Dr. Firch made himself a cup of tea and sipped it on the edge of his bed, but the sight of the city made him uncomfortable. A strange idea came to him: that the happiness which had accompanied him for most of his life belonged only to his body, a reflex to brave a planet that was mostly dead, like the granite hills — mossed over by a thin crust of life between the rocks and the darkness. Closing his eyes, he tried to remember feelings that would keep the discomfort at bay, but he couldn’t help but wonder whether we had not developed laughter and contentment and even sexual pleasure just as the bellbirds developed lighter bones when they moved inland from the sea — when they no longer needed to dive into the water but stay aloft through long distances.
Unable to sleep, he left his bed to finish a letter in response to an inquiry from the Department of the Interior, which had asked what he was doing living on public land.
“I thought I had seen a small flock of rare birds by this stream twenty years ago,” he wrote, “but they flew away before I could confirm my sighting.
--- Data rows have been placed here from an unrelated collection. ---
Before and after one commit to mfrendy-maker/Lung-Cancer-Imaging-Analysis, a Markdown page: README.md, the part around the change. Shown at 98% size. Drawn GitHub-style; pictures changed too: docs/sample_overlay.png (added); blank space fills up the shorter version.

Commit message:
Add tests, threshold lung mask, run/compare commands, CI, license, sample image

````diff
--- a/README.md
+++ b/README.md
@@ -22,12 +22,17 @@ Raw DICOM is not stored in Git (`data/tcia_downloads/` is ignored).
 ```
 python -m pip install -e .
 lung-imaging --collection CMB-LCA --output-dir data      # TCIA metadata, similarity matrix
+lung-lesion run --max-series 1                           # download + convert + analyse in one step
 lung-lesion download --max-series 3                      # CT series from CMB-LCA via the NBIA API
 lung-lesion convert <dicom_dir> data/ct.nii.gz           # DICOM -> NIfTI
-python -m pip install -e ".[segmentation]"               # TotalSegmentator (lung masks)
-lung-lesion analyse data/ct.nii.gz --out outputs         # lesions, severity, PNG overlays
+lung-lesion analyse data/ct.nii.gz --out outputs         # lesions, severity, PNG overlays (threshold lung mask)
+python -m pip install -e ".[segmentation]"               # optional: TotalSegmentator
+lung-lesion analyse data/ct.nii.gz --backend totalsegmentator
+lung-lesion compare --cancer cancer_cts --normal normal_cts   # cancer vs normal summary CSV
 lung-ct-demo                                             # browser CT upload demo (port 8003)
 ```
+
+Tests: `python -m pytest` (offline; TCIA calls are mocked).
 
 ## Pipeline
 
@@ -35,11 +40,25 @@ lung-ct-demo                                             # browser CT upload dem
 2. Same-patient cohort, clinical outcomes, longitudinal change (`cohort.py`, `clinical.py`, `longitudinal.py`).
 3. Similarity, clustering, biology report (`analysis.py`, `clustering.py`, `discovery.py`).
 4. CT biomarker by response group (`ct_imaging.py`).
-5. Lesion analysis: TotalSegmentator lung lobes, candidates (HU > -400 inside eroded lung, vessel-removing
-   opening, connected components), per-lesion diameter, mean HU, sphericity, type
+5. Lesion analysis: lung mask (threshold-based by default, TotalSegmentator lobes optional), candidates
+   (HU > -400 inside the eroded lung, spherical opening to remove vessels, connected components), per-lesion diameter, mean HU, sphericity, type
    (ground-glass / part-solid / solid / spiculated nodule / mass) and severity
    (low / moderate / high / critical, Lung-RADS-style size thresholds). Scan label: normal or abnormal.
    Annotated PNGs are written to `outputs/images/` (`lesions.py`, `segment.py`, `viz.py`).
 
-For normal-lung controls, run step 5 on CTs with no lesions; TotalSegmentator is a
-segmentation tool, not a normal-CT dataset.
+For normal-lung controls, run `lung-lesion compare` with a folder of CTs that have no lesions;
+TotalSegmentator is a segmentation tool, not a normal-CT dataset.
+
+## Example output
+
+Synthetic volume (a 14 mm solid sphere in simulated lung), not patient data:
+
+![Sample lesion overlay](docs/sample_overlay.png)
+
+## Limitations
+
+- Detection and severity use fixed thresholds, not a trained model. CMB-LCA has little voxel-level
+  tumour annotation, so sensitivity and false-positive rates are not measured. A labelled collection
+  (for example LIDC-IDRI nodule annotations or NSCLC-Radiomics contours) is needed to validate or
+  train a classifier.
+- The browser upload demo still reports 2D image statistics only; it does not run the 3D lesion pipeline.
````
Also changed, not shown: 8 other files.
“Now, I haven’t seen a single bellbird since I arrived. The hills are only dotted by small gray finches, which are here every season, and seem to sleep all day on the pine tops.”